Your task
With the pictures left aside, write out the entries that follow exactly.

Recorded data:
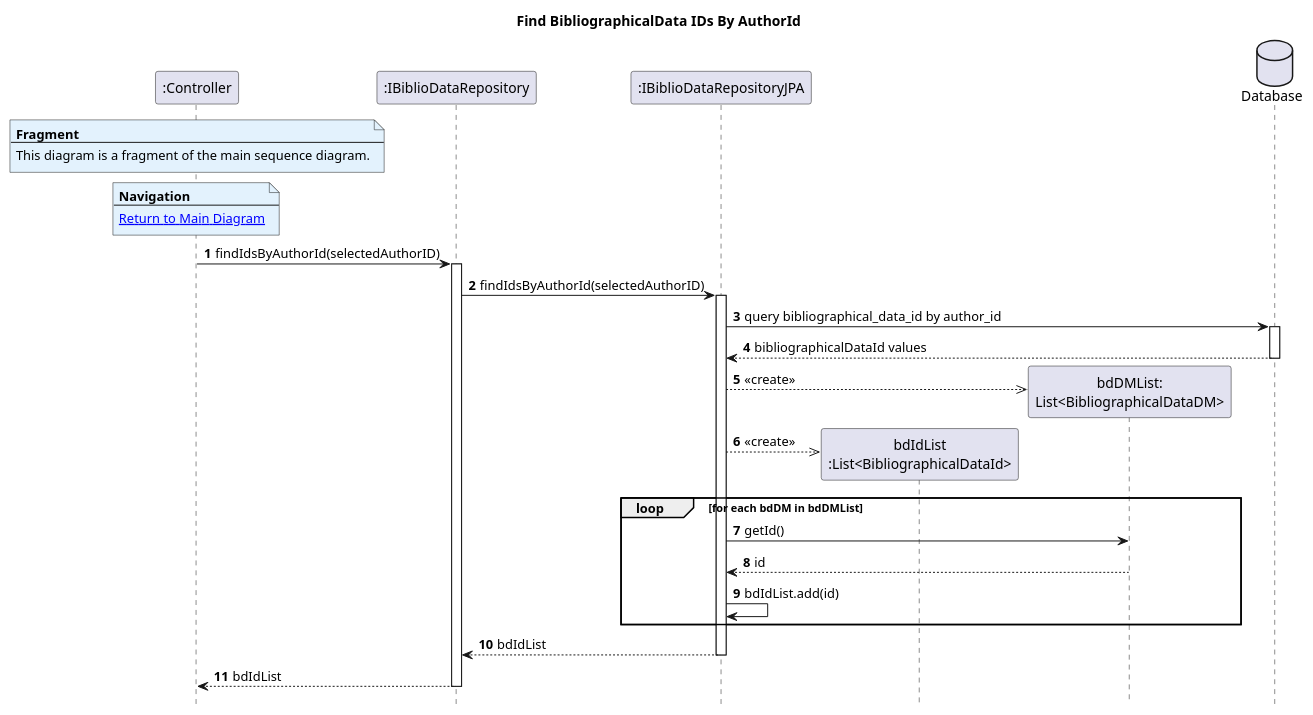
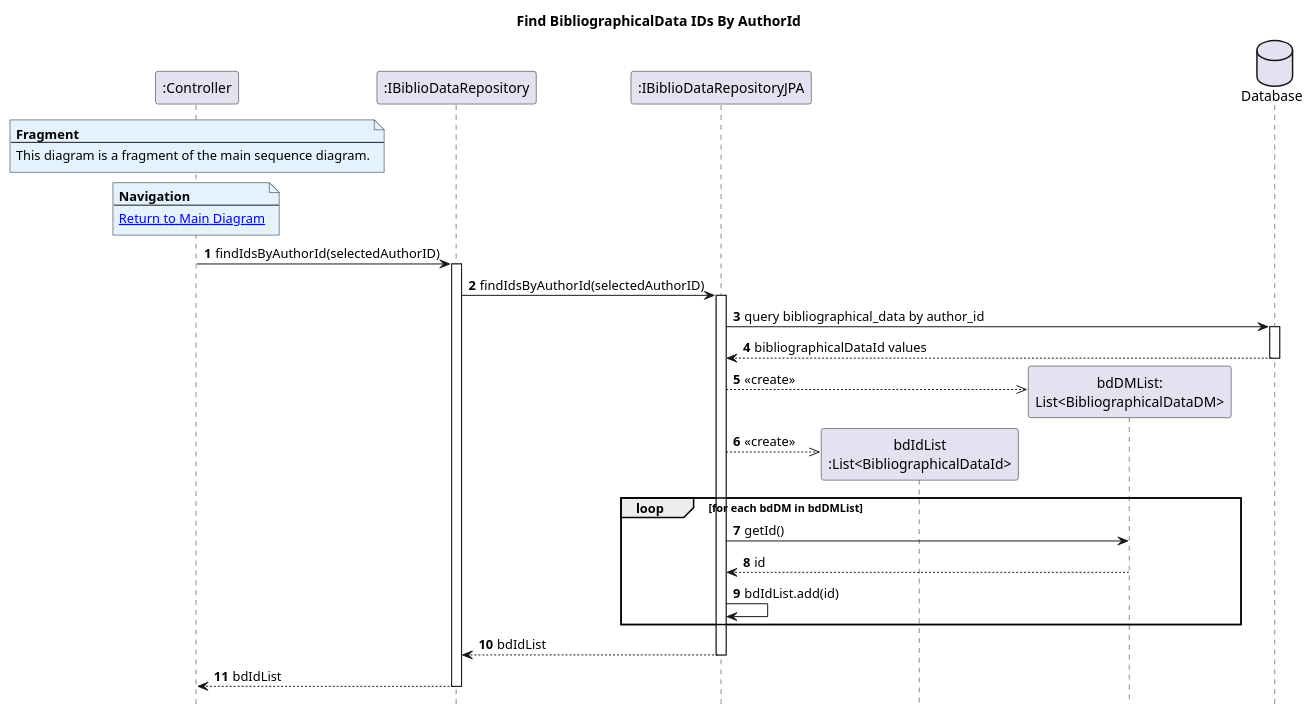
Before and after one commit to AndrePereiraGitH/SWitCH-Project-Team_A: the diagram in Diagrams/SequenceDiagrams/N2/To-get-list-of-items-in-auction-of-a-given-author/3.FindBiblioDataIdsByAuthorId.puml, drawn with PlantUML. The commit also changed 1 other file, not shown here.

```diff
--- a/Diagrams/SequenceDiagrams/N2/To-get-list-of-items-in-auction-of-a-given-author/3.FindBiblioDataIdsByAuthorId.puml
+++ b/Diagrams/SequenceDiagrams/N2/To-get-list-of-items-in-auction-of-a-given-author/3.FindBiblioDataIdsByAuthorId.puml
@@ -1,54 +1,54 @@
 @startuml
 hide footbox
 autonumber
 title Find BibliographicalData IDs By AuthorId
 
 participant ":Controller" as Ctrl
 participant ":IBiblioDataRepository" as bdRepo
 participant ":IBiblioDataRepositoryJPA" as bdRepoJPA
 participant "bdIdList\n:List<BibliographicalDataId>" as bdIdList
 participant "bdDMList:\nList<BibliographicalDataDM>" as bdDMList
 
 database "Database" as db
 
 note over Ctrl #E3F2FD
 <b>Fragment</b>
 ---
 This diagram is a fragment of the main sequence diagram.
 end note
 
 note over Ctrl #E3F2FD
 <b>Navigation</b>
 ---
 [[1.MainDiagram.puml Return to Main Diagram]]
 end note
 
 Ctrl -> bdRepo : findIdsByAuthorId(selectedAuthorID)
 activate bdRepo
 
 bdRepo -> bdRepoJPA : findIdsByAuthorId(selectedAuthorID)
 activate bdRepoJPA
 
-bdRepoJPA -> db : query bibliographical_data_id by author_id
+bdRepoJPA -> db : query bibliographical_data by author_id
 activate db
 db --> bdRepoJPA : bibliographicalDataId values
 deactivate db
 
 bdRepoJPA -->> bdDMList** : <<create>>
 
 bdRepoJPA -->> bdIdList ** : <<create>>
 
 loop for each bdDM in bdDMList
 bdRepoJPA -> bdDMList : getId()
 bdDMList --> bdRepoJPA : id
 
 bdRepoJPA -> bdRepoJPA : bdIdList.add(id)
 end
 
 bdRepoJPA --> bdRepo : bdIdList
 deactivate bdRepoJPA
 
 bdRepo --> Ctrl : bdIdList
 deactivate bdRepo
 
 @enduml
```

Result
Before and after one commit to AndrePereiraGitH/SWitCH-Project-Team_A: the diagram in Diagrams/SequenceDiagrams/N2/To-get-list-of-items-in-auction-of-a-given-author/3.FindBiblioDataIdsByAuthorId.puml, drawn with PlantUML. The commit also changed 1 other file, not shown here.

```diff
--- a/Diagrams/SequenceDiagrams/N2/To-get-list-of-items-in-auction-of-a-given-author/3.FindBiblioDataIdsByAuthorId.puml
+++ b/Diagrams/SequenceDiagrams/N2/To-get-list-of-items-in-auction-of-a-given-author/3.FindBiblioDataIdsByAuthorId.puml
@@ -1,54 +1,54 @@
 @startuml
 hide footbox
 autonumber
 title Find BibliographicalData IDs By AuthorId
 
 participant ":Controller" as Ctrl
 participant ":IBiblioDataRepository" as bdRepo
 participant ":IBiblioDataRepositoryJPA" as bdRepoJPA
 participant "bdIdList\n:List<BibliographicalDataId>" as bdIdList
 participant "bdDMList:\nList<BibliographicalDataDM>" as bdDMList
 
 database "Database" as db
 
 note over Ctrl #E3F2FD
 <b>Fragment</b>
 ---
 This diagram is a fragment of the main sequence diagram.
 end note
 
 note over Ctrl #E3F2FD
 <b>Navigation</b>
 ---
 [[1.MainDiagram.puml Return to Main Diagram]]
 end note
 
 Ctrl -> bdRepo : findIdsByAuthorId(selectedAuthorID)
 activate bdRepo
 
 bdRepo -> bdRepoJPA : findIdsByAuthorId(selectedAuthorID)
 activate bdRepoJPA
 
-bdRepoJPA -> db : query bibliographical_data_id by author_id
+bdRepoJPA -> db : query bibliographical_data by author_id
 activate db
 db --> bdRepoJPA : bibliographicalDataId values
 deactivate db
 
 bdRepoJPA -->> bdDMList** : <<create>>
 
 bdRepoJPA -->> bdIdList ** : <<create>>
 
 loop for each bdDM in bdDMList
 bdRepoJPA -> bdDMList : getId()
 bdDMList --> bdRepoJPA : id
 
 bdRepoJPA -> bdRepoJPA : bdIdList.add(id)
 end
 
 bdRepoJPA --> bdRepo : bdIdList
 deactivate bdRepoJPA
 
 bdRepo --> Ctrl : bdIdList
 deactivate bdRepo
 
 @enduml
```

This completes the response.